WNCG Student Hyoyoung Jeong Selected for Inaugural Engineering Ph.D. Summit
WNCG student Hyoyoung Jeong represented The University of Texas at Austin at the inaugural Engineering Ph.D. Summit in Lausanne, Switzerland. The Swiss Federal Institute of Technology in Lausanne (École polytechnique fédérale de Lausanne, or EPFL) hosted the summit, which was held November 7.
Jeong was one of 13 speakers from seven countries selected from a competitive pool of applicants to the summit. The event brings together graduating Ph.D. students making “novel research contributions.” While the field in focus this year was “Data Driven Engineering in the Life Sciences,” the summit topic is set to change every year.
Jeong shared his research in a presentation titled “Modularized Stretchable Electronic Tattoos with Wireless Power and Near-Field Communication Capabilities.”
Electronic tattoos, or “e-tattoos,” are “noninvasive, soft, and multifunctional” electronics that are applied to the skin. Applications of this technology could potentially benefit a variety of fields, including healthcare, activity tracking, and human-machine interface. Jeong’s research led to his development of a more cost- and time-effective fabrication process, which he refers to as “cut-solder-paste.”
The new process allows the thin film of the e-tattoos to be cut using freeform patterning. The goal is to make wireless power and data transfer possible via near field communication (NFC).
“I was able to demonstrate a modular design multilayered NFC e-tattoo,” Jeong states in his paper abstract. “Such NFC e-tattoos are stretchable up to 20% and capable of wireless real-time monitoring of [various vital signs] … The combination of a rapid, freeform manufacturing process and the modular design establishes a new era for personalized wearable soft bioelectronics.”

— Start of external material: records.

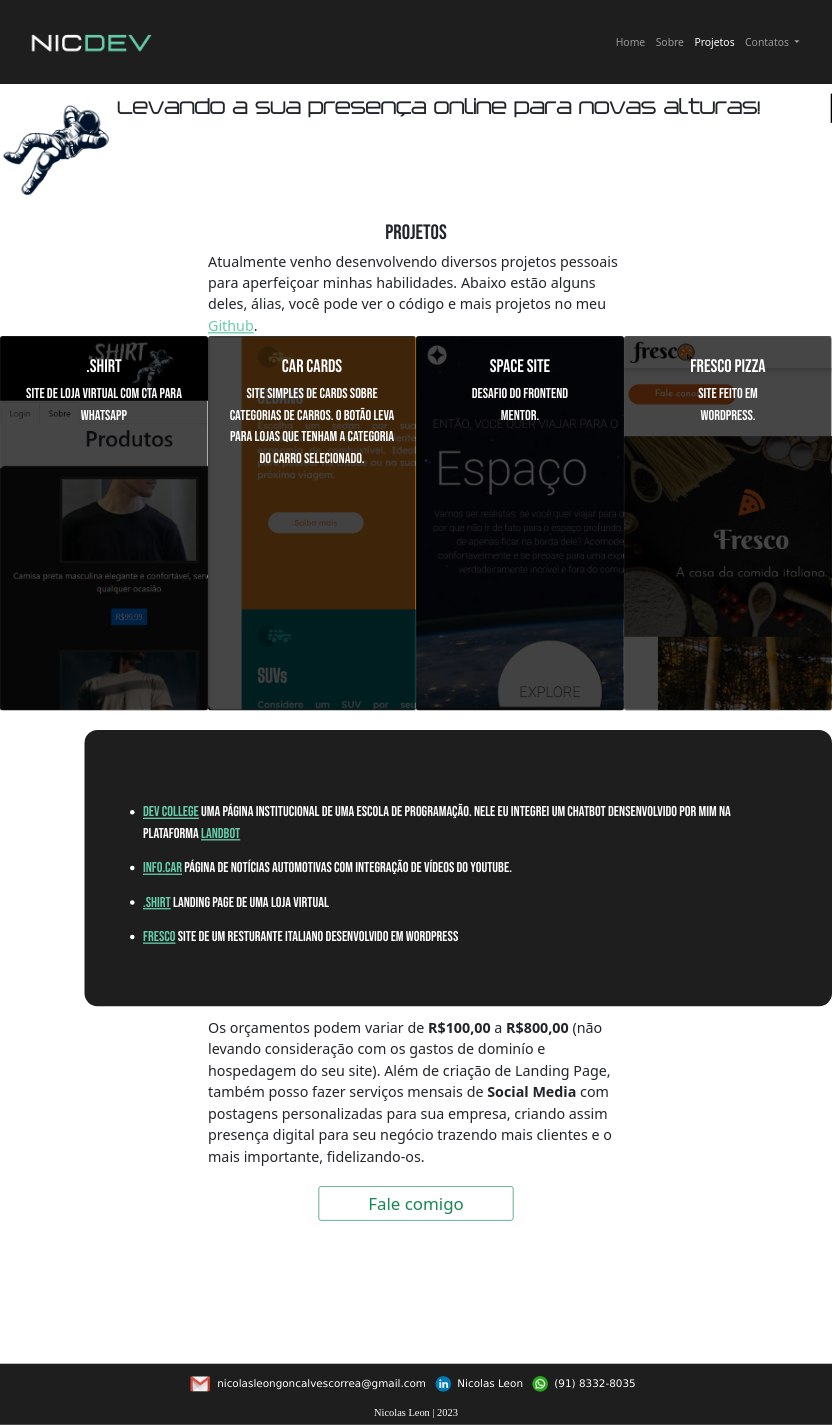
Repository: Leonngc/nicdev
Page: projects.html
The author's editor kept a copy of each file at every save. The page is drawn from the files as they stood at one save, then again after a run of saves.
The browser window is 1280 px wide. The pictures show the whole page, at 65% of full size.

Above is the page before, as saved 2023-06-04 23:13:15.

### projects.html
<!DOCTYPE html>
<html lang="pt-br">
  <head>
    <meta charset="UTF-8" />
    <meta http-equiv="X-UA-Compatible" content="IE=edge" />
    <meta name="viewport" content="width=device-width, initial-scale=1.0" />
    <title>nicdev - Projetos</title>
    <!-- Google tag (gtag.js) -->
<script async src="https://www.googletagmanager.com/gtag/js?id=G-E2XWESC90Y"></script>
<script>
  window.dataLayer = window.dataLayer || [];
  function gtag(){dataLayer.push(arguments);}
  gtag('js', new Date());

  gtag('config', 'G-E2XWESC90Y');
</script>
    <link
      href="https://cdn.jsdelivr.net/npm/bootstrap@5.0.2/dist/css/bootstrap.min.css"
      rel="stylesheet"
      integrity="sha384-EVSTQN3/azprG1Anm3QDgpJLIm9Nao0Yz1ztcQTwFspd3yD65VohhpuuCOmLASjC"
      crossorigin="anonymous"
    />

    <link rel="stylesheet" href="styles/scrollbar.css" />
    <link rel="stylesheet" href="styles/footer.css" />
    <link rel="stylesheet" href="styles/projects.css"/>
    ">
  </head>
  <body>
    <header style="background-color: #1e1e1e; padding: 30px" class="fixed-top">
      <nav class="navbar navbar-expand-lg navbar-dark">
        <div class="container-fluid">
          <a class="navbar-brand" href="index.html"
            ><img
              src="images/nicdev-logo.png"
              alt="logo da NicDev"
              style="width: 200px"
          /></a>
          <button
            class="navbar-toggler"
            type="button"
            data-bs-toggle="collapse"
            data-bs-target="#navbarNavDropdown"
            aria-controls="navbarNavDropdown"
            aria-expanded="false"
            aria-label="Toggle navigation"
          >
            <span class="navbar-toggler-icon"></span>
          </button>
          <div
            class="collapse navbar-collapse justify-content-end"
            id="navbarNavDropdown"
          >
            <ul class="navbar-nav">
              <li class="nav-item">
                <a class="nav-link" href="index.html" target="_parent">Home</a>
              </li>
              <li class="nav-item">
                <a class="nav-link" href="about.html" target="_parent">Sobre</a>
              </li>
              <li class="nav-item">
                <a class="nav-link active disabled" href="#">Projetos</a>
              </li>
              <li class="nav-item dropdown">
                <a
                  class="nav-link dropdown-toggle"
                  href="#"
                  id="navbarDropdownMenuLink"
                  role="button"
                  data-bs-toggle="dropdown"
                  aria-expanded="false"
                >
                  Contatos
                </a>
                <ul
                  class="dropdown-menu"
                  aria-labelledby="navbarDropdownMenuLink"
                >
                  <li>
                    <a class="dropdown-item" href="https://wa.me/91983328035"
                      >WhatsApp
                      <img src="images/whatsapp.png" alt="" class="redes-logo"
                    /></a>
                  </li>
                  <li>
                    <a class="dropdown-item" href="mailto:nicolasleongoncalvescorre@gmail.com?Subject=Interesse%20em%20um%20website&Body=Ola%2C%20vi%20seu%20site%20de%20portfolio%20e%20fiquei%20interessado%20em%20fazer%20um%20or%E7amento.%0A%0A---obs%28Retornarei%20seu%20email%20em%20ate%2030%20minutos%29"
                      >Email
                      <img src="images/gmail (1).png" alt="" class="redes-logo"
                    /></a>
                  </li>
                  <li>
                    <a class="dropdown-item" href="https://www.linkedin.com/in/nicolas-leon-70038921b/"
                      >Linkedin
                      <img src="images/linkedin.png" alt="" class="redes-logo"
                    /></a>
                  </li>
                </ul>
              </li>
            </ul>
          </div>
        </div>
      </nav>
    </header>

  <div class="slogan-container">
    <img src="images/astronauta.png" alt="" class="astronauta"> <p class="slogan">Levando a sua presença online para novas alturas!</p>
  </div>
    <main>
      <h2>Projetos</h2>

      <p>Atualmente venho desenvolvendo diversos projetos pessoais para aperfeiçoar minhas habilidades. Abaixo estão alguns deles, álias, você pode ver o código  e mais projetos no meu <a href="https://github.com/Leonngc" target="_blank">Github</a>.</p>


      <section class="cards-container">
        <div class="card" id="card-0">
          <div class="info-card">
            <h3>.Shirt</h3>
            <p>Site de loja virtual com CTA para WhatsApp</p>
          </div>
        </div>
        <div class="card" id="card-1">
          <div class="info-card">
            <h3>
              Car Cards
            </h3>
            <p>Site simples de cards sobre categorias de carros. O botão leva para lojas que tenham a categoria do carro selecionado.</p>
          </div>
        </div>
        <div class="card" id="card-2">
          <div class="info-card">
            <h3>
              Space Site
            </h3>
            <p>Desafio do Frontend Mentor.</p>
          </div>
        </div>
        <div class="card" id="card-3">
          <div class="info-card">
            <h3>
              Fresco Pizza
            </h3>
            <p>Site feito em Wordpress.</p>
          </div>
        </div>
      </section>




      <ul>
        <li><a href="https://leonngc.github.io/dev-college/" target="_blank">Dev College</a> Uma página institucional de uma escola de programação. Nele eu integrei um chatbot  densenvolvido por mim na plataforma <a href="https://landbot.io/" target="_blank">Landbot</a>
        </li>
        <li>
          <a href="https://leonngc.github.io/projeto-info.car/" target="_blank">Info.Car</a> página de notícias automotivas com integração de vídeos do Youtube.
        </li>

        <li>
          <a href="https://leonngc.github.io/projeto-shirt/" target="_blank">.Shirt</a> Landing Page de uma loja virtual
        </li>

        <li>
          <a href="https://pizzasitewp.netlify.app/" target="_blank">Fresco</a> Site de um resturante italiano desenvolvido em Wordpress
        </li>

      </ul>

      <p>Os orçamentos podem variar de <strong>R$100,00</strong> a <strong>R$800,00</strong> (não levando consideração com os gastos de dominío e hospedagem do seu site). Além de criação de Landing Page, também posso fazer serviços mensais de <strong>Social Media</strong> com postagens personalizadas para sua empresa, criando assim presença digital para seu negócio trazendo mais clientes e o mais importante, fidelizando-os.</p>
      <a href="https://wa.me/91983328035" target="_blank"><button type="button" class="btn btn-outline-success" style="width: 300px; font-size: 26px; margin-bottom: 20px; margin-top: 30px;">Fale comigo</button></a>
    </main>

    <footer>
      <p><img src="images/gmail.png" alt=""><a href="mailto:nicolasleongoncalvescorre@gmail.com?Subject=Interesse%20em%20um%20website&Body=Ola%2C%20vi%20seu%20site%20de%20portfolio%20e%20fiquei%20interessado%20em%20fazer%20um%20or%E7amento.%0A%0A---obs%28Retornarei%20seu%20email%20em%20ate%2030%20minutos%29">nicolasleongoncalvescorrea@gmail.com</a> <img src="images/linkedin.png" alt=""><a href="https://www.linkedin.com/in/nicolas-leon-70038921b/">Nicolas Leon</a> <img src="images/whatsapp.png" alt=""><a href="https://wa.me/91983328035" target="_blank">(91) 8332-8035</a></p>
      <p class="rights">Nicolas Leon | 2023</p>
    </footer>
    <script
      src="https://cdn.jsdelivr.net/npm/bootstrap@5.0.2/dist/js/bootstrap.bundle.min.js"
      integrity="sha384-MrcW6ZMFYlzcLA8Nl+NtUVF0sA7MsXsP1UyJoMp4YLEuNSfAP+JcXn/tWtIaxVXM"
      crossorigin="anonymous"
    ></script>
  </body>
</html>

### styles/scrollbar.css
body{
    overflow-x: hidden;
}
body::-webkit-scrollbar {
    width: 6px;               /* width of the entire scrollbar */
  }

  body::-webkit-scrollbar-track {
    background: rgb(5, 5, 5);        /* color of the tracking area */
  }

  body::-webkit-scrollbar-thumb {
    background-color: #4BC6B9;    /* color of the scroll thumb */
    border-radius: 20px;       /* roundness of the scroll thumb */
  }

  .redes-logo{
    width: 30px;
    padding: 6px;
  }

### styles/footer.css
footer{
    background-color: #1e1e1e;;
    text-align: center;
    margin-top: 200px;
    padding: 15px;
    height: 13vh;
}

footer > p  a{
    padding: 10px;
    text-decoration: none;
    color: white;
    font-family: 'Lucida Sans', 'Lucida Sans Regular', 'Lucida Grande', 'Lucida Sans Unicode', Geneva, Verdana, sans-serif;
}

footer > p > a:hover{
    color: #66CDAA;
    transition: 1s;
}

.rights{
    color: white;
    font-family: 'Times New Roman', Times, serif;
}
 @media screen and (max-width:900px) {
    footer{
        margin-top: 100px;
        height: 16vh;
        word-wrap: break-word;
    }
    footer > p > a{
        color: #d1d5d4;
    }
 }

### styles/projects.css
@import url('https://fonts.googleapis.com/css2?family=Bebas+Neue&display=swap'); /* CDN GOOGLE  FONT */
@import url('https://cdn-uicons.flaticon.com/uicons-solid-straight/css/uicons-solid-straight.css'); /* CDN ICON*/
@font-face {
    font-family: Lastica;
    src: url(../fonts/instrg.ttf);
}

@keyframes typewriter {
    from {
      width: 0%;
    }
    to {
      width: 50%;
    }
  }
  @keyframes blink {
    from {
      border-color: black;
    }
    to {
      border-color: transparent;
    }
  }

*{
    max-width: 100vw;
}

:root{
 --bebas-neue : 'Bebas Neue', cursive;
}

body{
    max-width: 100vw;
    overflow-x: hidden;
}

main{
    margin-top: 150px;
    text-align: center;
}

.slogan-container{
  margin-top: 120px;
}


.slogan{
    font-family: Lastica, sans-serif;
    font-weight: bold;
    font-size: 30px;
    overflow: hidden;
    animation: typewriter 2s steps(15) alternate,
      blink 800ms steps(15)  normal;
    border-right: 2px solid black;
}

.astronauta{
    width: 180px;
    float: left;
}

h2{
    font-family: var(--bebas-neue);
    text-align: center
}

main > p{
    text-align: start;
    margin: auto;
    width: 50vw;
    font-size: 22px;
}

main > ul{
    font-family: var(--bebas-neue);
    font-size: 22px;
    margin-left: 130px;
    margin-top: 30px;
    background-color: #1e1e1e;
    color: white;
    padding: 90px;
    border-radius: 20px;
    text-align: left;
}

main a{
    color: #66CDAA;
}

main > ul > li{
  margin-top: 20px;
}

li > img{
    width: 600px;
    padding: 50px;
}

.cards-container{
  display: flex;
  flex-wrap: wrap;
  justify-content: space-around;
}

.card{
  background-color: #1e1e1e;
  align-items: center;
  width: 25vw;
  height: 80vh;
}

#card-0{
  background-image: url(../images/2023-06-04\ \(1\).png);
  background-repeat: no-repeat;
  background-size: cover;
  box-shadow: inset 0 0 0 50vw rgba(0, 0, 0, 0.727);
}
#card-1{
  background-image: url(../images/carcards.png);
  background-repeat: no-repeat;
  background-size: cover;
  box-shadow: inset 0 0 0 50vw rgba(0, 0, 0, 0.727);
}
#card-2{
  background-image: url(../images/spacesite.png);
  background-repeat: no-repeat;
  background-size: cover;
  box-shadow: inset 0 0 0 50vw rgba(0, 0, 0, 0.727);
}

#card-3{
  background-image: url(../images/frescosite.png);
  background-repeat: no-repeat;
  background-size: cover;
  box-shadow: inset 0 0 0 50vw rgba(0, 0, 0, 0.727);
}

.info-card{
  color: white;
  font-family: var(--bebas-neue);
  text-align: center;
  padding: 30px 0 30px;
}

.info-card > p{
  width: 80%;
  margin: auto;
  font-size: 22px;
}

@media screen and (max-width:900px){
    .astronauta{
        width: 100px;
    }
    .slogan{
        font-size: 12px;
        padding: 20px;
    }
    h2{
    margin: auto;
    }
    main{
      margin-top: 100px;
    }
   main > p{
    width: 90vw;
   }

   main > ul{
    margin: auto;
    margin-top: 30px;
    margin-bottom: 30px;
    font-size: 18px;
    padding: 30px;
   }

   main > ul > li{
    padding: 16px;
   }
}

After the next 2 saves:
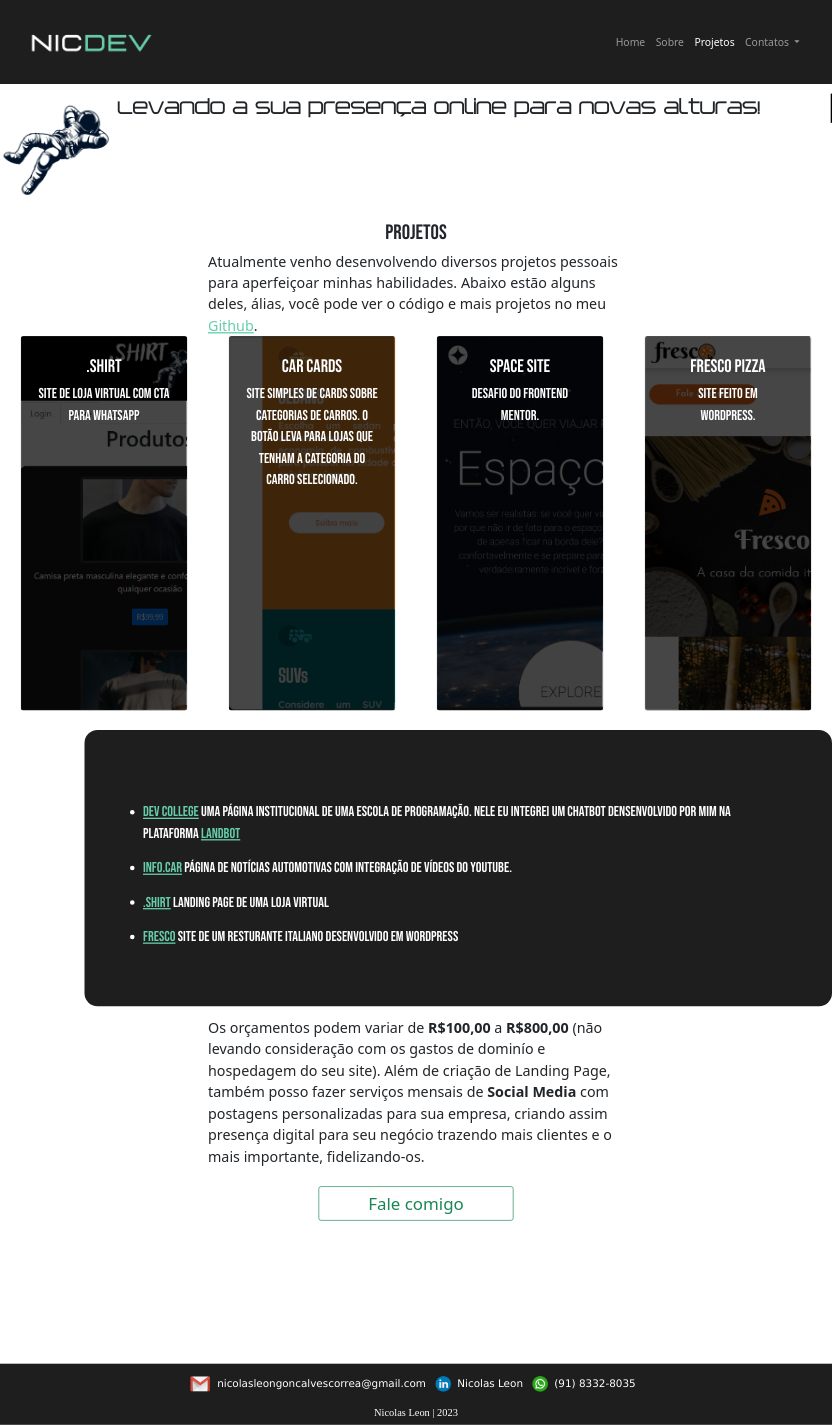
The 2 saves are shown as one change because they came seconds apart.
The last was saved 6 s later.
--- a/styles/projects.css
+++ b/styles/projects.css
@@ -106,7 +106,7 @@ li > img{
 .card{
   background-color: #1e1e1e;
   align-items: center;
-  width: 25vw;
+  width: 20vw;
   height: 80vh;
 }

Jeong is advised by Dr. Nanshu Lu, whose group recently joined WNCG this fall.
Watch a video of Jeong’s talk here: https://tube.switch.ch/videos/4ddf9429

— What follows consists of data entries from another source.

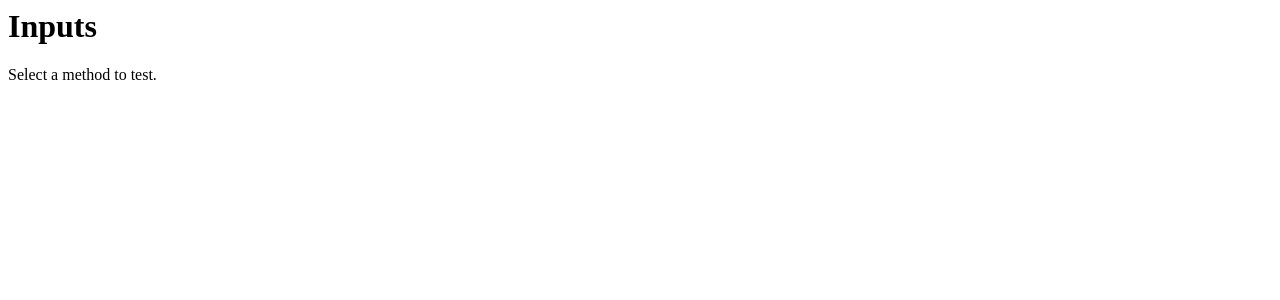
Repository: Dangg702/PTHTPT_JAVA
Page: http://localhost/SoapDictionaryClient/sampleDictServicesImplProxy/Input.jsp
The author's editor kept a copy of each file at every save. The page is drawn from the files as they stood at one save, then again after the next save.
The browser window is 1280 px wide. The pictures show the whole page.
The page is served by Tomcat 9.

Above is the page before, as saved 2023-04-25 02:53:41.

After the next save:
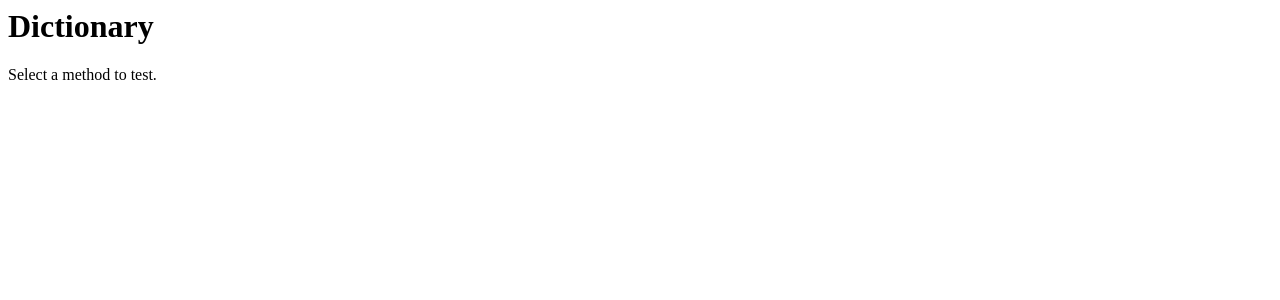
Saved 3 min 45 s later.
--- a/SoapDictionary/SoapDictionaryClient/WebContent/sampleDictServicesImplProxy/Input.jsp
+++ b/SoapDictionary/SoapDictionaryClient/WebContent/sampleDictServicesImplProxy/Input.jsp
@@ -1,10 +1,10 @@
 <%@page contentType="text/html;charset=UTF-8"%>
 <HTML>
 <HEAD>
-<TITLE>Inputs</TITLE>
+<TITLE>Dictionary</TITLE>
 </HEAD>
 <BODY>
-<H1>Inputs</H1>
+<H1>Dictionary</H1>
 
 <%
 String method = request.getParameter("method");
@@ -57,7 +57,6 @@ break;
 case 13:
 valid = false;
 %>
-<h1>GGG</h1>
 
 <FORM METHOD="POST" ACTION="Result.jsp" TARGET="result">
 <INPUT TYPE="HIDDEN" NAME="method" VALUE="<%=org.eclipse.jst.ws.util.JspUtils.markup(method)%>">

Hyoyoung Jeong received his B.S. in 2008 from Yonsei University with high honors, and M.S. from Seoul National University in 2010. He worked as a developer and researcher at Samsung Electronics (Mobile Communication Division) and Samsung Advanced Institute of Technology for almost 5 years.
He is currently a 5th year Ph.D. student in the Biomedical Engineering Track of the Electrical and Computer Engineering (ECE) program at the University of Texas at Austin. His research is focused on wireless stretchable electronic tattoo (E-tattoo) sensors for mobile healthcare monitoring. He has originated modular and reconfigurable E-tattoo strategy for the battery-free operation of wireless E-tattoos based on near field communication (NFC) and Bluetooth (BT) technology. He has published 9 journal papers, 23 conference papers. He also holds 16 patents with 10 pending applications in his research field.